Actually, for some large-file reorganizations, journaling needs to be active. Specifying RGZPFM ALWCANCEL(*YES) requires journaling to be active. See message ID CPF3181 for a reference.)
If all answers could be this easy ..
It depends on which kind of options you use for the reorg. If you are reorganizing while other programs can still access the file then the story is a little bit different.
When doing an exclusive reorg you will basically create a copy without the holes left by the deleted records and the copy will then replace the original file.
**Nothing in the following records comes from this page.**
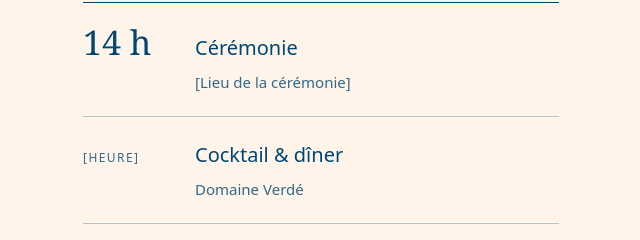
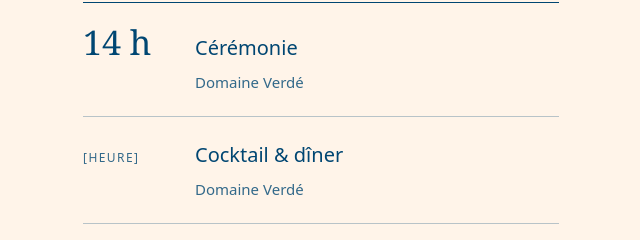
Before and after one commit to Herynyandry/site-mariage, an Astro site: page /programme in a window 1280 px wide. Shown: the part 350-590 px from the top of the page, 319-959 px from the left. Built offline with nearby package versions, Linux system fonts and the light colour scheme; Astro itself is replaced by a stand-in of ours.

Commit message:
Programme : la cérémonie a lieu au Domaine Verdé
Confirmé par Hery le 15/11 : la cérémonie de 14 h a lieu sur place.
Mesuré : en site ouvert, la construction ne refuse plus que les trois
heures du programme.

HQ #2316.

Co-Authored-By: Claude Opus 5.5 <noreply@anthropic.com>

```diff
--- a/src/pages/programme.astro
+++ b/src/pages/programme.astro
@@ -17,7 +17,7 @@ import { lien } from '../lib/lien';
           <span class="programme__heure">14 h</span>
           <div>
             <p class="programme__quoi">Cérémonie</p>
-            <p class="programme__ou">[Lieu de la cérémonie]</p>
+            <p class="programme__ou">Domaine Verdé</p>
           </div>
         </li>
         <li class="programme__ligne">
```
Also changed, not shown: README.md.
In all other cases the system will shift all records after the first hole to get a continuous file. This method implies lots of inserts and deletes and ………. journal entries. Stopping journalling is an option, but another option to look at is journal caching. Journal caching is changing the way the receivers are physically being written to disk. Normally receivers are written record by record (FORCEWRITE is ON), but with journal caching it will be blockwise and thus less physical writes to disk. BE CAREFUL about this option as the receivers now stay in cache longer and in case of a system failure transactions WILL go missing.